The Picture Ranch 58
It was just 7 a.m. when we pulled up at the gate to The Picture Ranch. There was no sign of the guard. But I had seen the sunrise at 5.30 and that meant that location shooting would have been going on since then at least, depending on what was in production. The oaters weren’t so popular at that time, although some people had liked Ford’s movie from the year before, I didn’t. In my experience bad guys never went straight, especially not when they went by dumb names like The Ringo Kid or Lucky Luciano. I gave the horn a toot and the familiar figure of the guard arrived, still pulling up his pants. Didn’t they employ more guys and give them a roster? Even the USMC did that.
The guy ducked under the gate barrier. He was too lazy to walk round to the driver’s side, so he rapped on the passenger side window. Moose got it down before the rusted chrome window crank came off in his hand. The guard craned his neck to look around Moose at me.
‘Whut yuh here fo’?’
‘Del - ‘,
Moose interrupted, ‘Pick up. Daid horse.’

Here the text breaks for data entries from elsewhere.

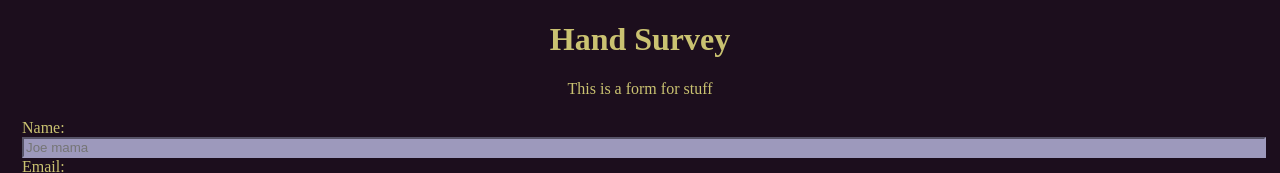
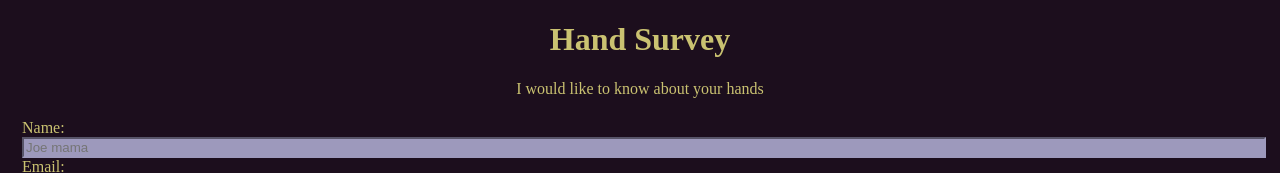
Before and after one commit to HgDavid/hand-survey, a plain HTML site: page index.html in a window 1280 px wide. Shown: the top 173 px of the page. Drawn offline with Linux system fonts and the light colour scheme.

Commit message:
Change description to fit theming of the survey

```diff
--- a/index.html
+++ b/index.html
@@ -7,7 +7,7 @@
   </head>
   <body>
     <h1 id="title">Hand Survey</h1>
-    <p id="description">This is a form for stuff</p>
+    <p id="description">I would like to know about your hands</p>
     <form id="survey-form">
       <fieldset>
         <label id="name-label" for="name">Name: <input placeholder="Joe mama" id="name" type="text" required></label>
```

The guard nodded, horses died all the time out at the ranch. American Humane were on their way, though, since someone had driven a horse over a cliff the year before, when Ty and Hank were playing at being the James Brothers. It didn’t affect the gross, of course, and the bottom line was – and would always be – the only line in Hollywood. By the time the gate barrier was at 60º elevation, I had the truck rolling forward and the guard had to do some tap dance moves to avoid getting his feet mashed.
We drove past the warehouses and workshops, kept going past the archives building - where Miss Gräfenberg still had a job, maybe - and between the toy-townTombstone to the right and the plywood Paris on the left. From then on it was like driving onto a real ranch, except for the lack of cattle. In the distance, maybe a half-mile away,horses were kicking up dust around a camera set up just short of a bluff. I slowed the truck down to a crawl.
‘Whaddaya think, Moose?’
‘Maybe over there, to the stable,’ he pointed to some buildings and a yard wall made of brick that wouldn’t stand in for any stables on screen. ‘That’s where I’d take any horse.’
It took me a moment to realise that Moose had made a joke.
We drove over the dirt and mesquite to the brick building. I kept the engine running, although any half-decent horseflesh would have beaten us back to the gate by a long neck. There were double doors set in an arch. They opened inwards, any barring of them was done from the inside. Through the arch I could see mostly empty horse stalls which faced inwards onto a square compound. A brunette in jodhpur pants came out of the gate, followed by some muscle that wasn’t anywhere big enough to worry Moose, at least.
‘Made good time, unless you didn’t call from San D.’ The voice was Miss or Mrs Caruso’s.
‘Had to leave San Diego pretty quick.’ I said.
Caruso licked a finger and rubbed a spot of dirt that I couldn’t see off the front of her pants, at the top of her right thigh.
‘I can understand that.’ She crooked the same finger and stepped backward and to the side, ‘Well, ya better drive that truck in. Take it slow, huh?’
I put the truck in ‘granny's gear’ and crawled through the gates. I heard them shut and saw Caruso’s muscle re-bar the gate with a piece of wood you could have carved into a totem pole.
We were invited to step out of the truck by the brunette who was pointing a colt revolver that she certainly could not have been carrying in those pants. Maybe the invisible dirt on them had been gunpowder, but I sure hoped not.